▸ Exercise objective: Of the entries below, copy only those lines that contain the word "CSVService".

▸ Dataset excerpts:
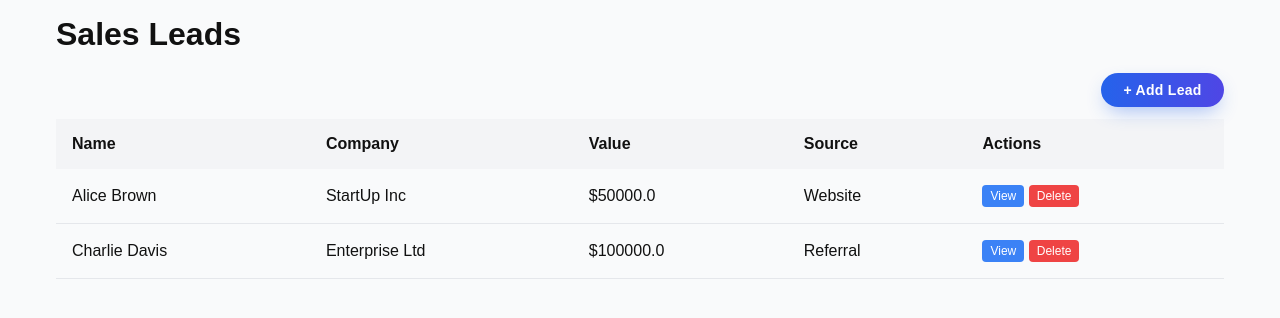
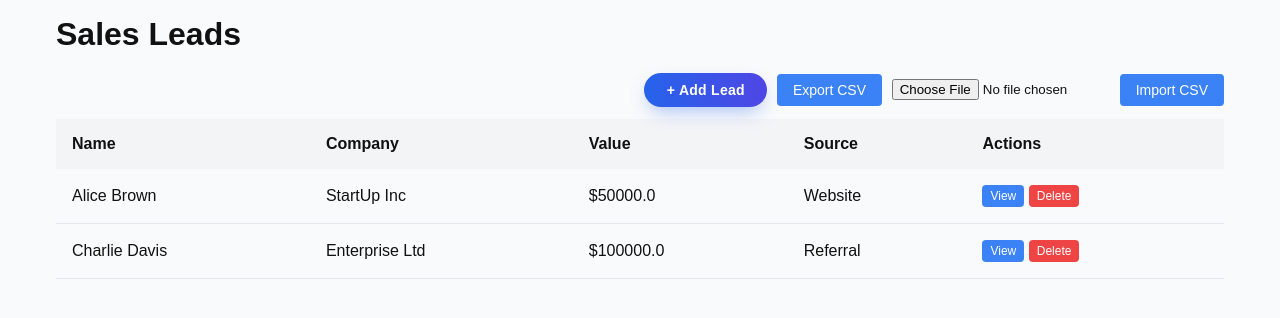
Before and after one commit to pstehlik123/CRM_PROJECT, a Flask app: page /leads in a window 1280 px wide. Shown: the part 93-411 px from the top of the page. Run offline with Flask 3, Linux system fonts and the light colour scheme; a user stored in the database is signed in; data comes from the database, SQL or seed files in the repository.

Commit message:
Changes to be committed: 	modified:   app.py 	new file:   csv_service.py 	modified:   static/css/style.css 	modified:   templates/customers.html 	modified:   templates/leads.html

```diff
--- a/app.py
+++ b/app.py
@@ -1,4 +1,4 @@
-from flask import Flask, render_template, request, redirect, url_for, flash
+from flask import Flask, render_template, request, redirect, url_for, flash, Response
 from flask_login import login_required, current_user
 from flask_session import Session
 from models import db, Customer, Lead
@@ -6,6 +6,7 @@ from models import db, Customer, Lead
 from auth import auth_bp, login_manager, admin_required
 from api import api_bp
 from database import init_db
+from csv_service import CSVService
 from flasgger import Swagger
 
 app = Flask(__name__)
@@ -130,6 +131,38 @@ def delete_customer(customer_id):
     return redirect(url_for('customers'))
 
 
+@app.route('/customers/export')
+@login_required
+@admin_required
+def export_customers_csv():
+    csv_data = CSVService.export_customers()
+    return Response(
+        csv_data,
+        mimetype='text/csv',
+        headers={"Content-Disposition": "attachment; filename=customers.csv"}
+    )
+
+
+@app.route('/customers/import', methods=['POST'])
+@login_required
+@admin_required
+def import_customers_csv():
+    file = request.files.get('csv_file')
+    if not file or not file.filename:
+        flash('Please select a CSV file for import.', 'error')
+        return redirect(url_for('customers'))
+
+    try:
+        imported, skipped = CSVService.import_customers(file)
+        flash(f'Customer import finished. Imported: {imported}, Skipped: {skipped}.', 'success')
+    except ValueError as e:
+        flash(f'Import failed: {e}', 'error')
+    except Exception:
+        flash('Unexpected error while importing customers CSV.', 'error')
+
+    return redirect(url_for('customers'))
+
+
 # -----------------------
 # Leads (HTML Views)
 # -----------------------
@@ -188,6 +221,38 @@ def delete_lead(lead_id):
     return redirect(url_for('leads'))
 
 
+@app.route('/leads/export')
+@login_required
+@admin_required
+def export_leads_csv():
+    csv_data = CSVService.export_leads()
+    return Response(
+        csv_data,
+        mimetype='text/csv',
+        headers={"Content-Disposition": "attachment; filename=leads.csv"}
+    )
+
+
+@app.route('/leads/import', methods=['POST'])
+@login_required
+@admin_required
+def import_leads_csv():
+    file = request.files.get('csv_file')
+    if not file or not file.filename:
+        flash('Please select a CSV file for import.', 'error')
+        return redirect(url_for('leads'))
+
+    try:
+        imported, skipped = CSVService.import_leads(file)
+        flash(f'Lead import finished. Imported: {imported}, Skipped: {skipped}.', 'success')
+    except ValueError as e:
+        flash(f'Import failed: {e}', 'error')
+    except Exception:
+        flash('Unexpected error while importing leads CSV.', 'error')
+
+    return redirect(url_for('leads'))
+
+
 # -----------------------
 # Error Handlers
 # -----------------------
--- a/static/css/style.css
+++ b/static/css/style.css
@@ -114,6 +114,19 @@ body {
     margin-bottom: 0.75rem;
     display: flex;
     justify-content: flex-end;
+    align-items: center;
+    gap: 0.6rem;
+    flex-wrap: wrap;
+}
+
+.inline-form {
+    display: inline-flex;
+    align-items: center;
+    gap: 0.5rem;
+}
+
+.inline-form input[type="file"] {
+    max-width: 220px;
 }
 
 .table {
--- a/templates/customers.html
+++ b/templates/customers.html
@@ -6,6 +6,11 @@
 {% if current_user.is_admin() %}
 <div class="admin-actions">
     <a href="{{ url_for('add_customer') }}" class="btn btn-admin">+ Add Customer</a>
+    <a href="{{ url_for('export_customers_csv') }}" class="btn btn-primary">Export CSV</a>
+    <form method="POST" action="{{ url_for('import_customers_csv') }}" enctype="multipart/form-data" class="inline-form">
+        <input type="file" name="csv_file" accept=".csv" required>
+        <button type="submit" class="btn btn-primary">Import CSV</button>
+    </form>
 </div>
 {% endif %}
 
--- a/templates/leads.html
+++ b/templates/leads.html
@@ -6,6 +6,11 @@
 {% if current_user.is_admin() %}
 <div class="admin-actions">
     <a href="{{ url_for('add_lead') }}" class="btn btn-admin">+ Add Lead</a>
+    <a href="{{ url_for('export_leads_csv') }}" class="btn btn-primary">Export CSV</a>
+    <form method="POST" action="{{ url_for('import_leads_csv') }}" enctype="multipart/form-data" class="inline-form">
+        <input type="file" name="csv_file" accept=".csv" required>
+        <button type="submit" class="btn btn-primary">Import CSV</button>
+    </form>
 </div>
 {% endif %}
 
```
Also changed, not shown: csv_service.py (added, +130 -0 lines).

▸ Solution for this task:
+from csv_service import CSVService
+    csv_data = CSVService.export_customers()
+        imported, skipped = CSVService.import_customers(file)
+    csv_data = CSVService.export_leads()
+        imported, skipped = CSVService.import_leads(file)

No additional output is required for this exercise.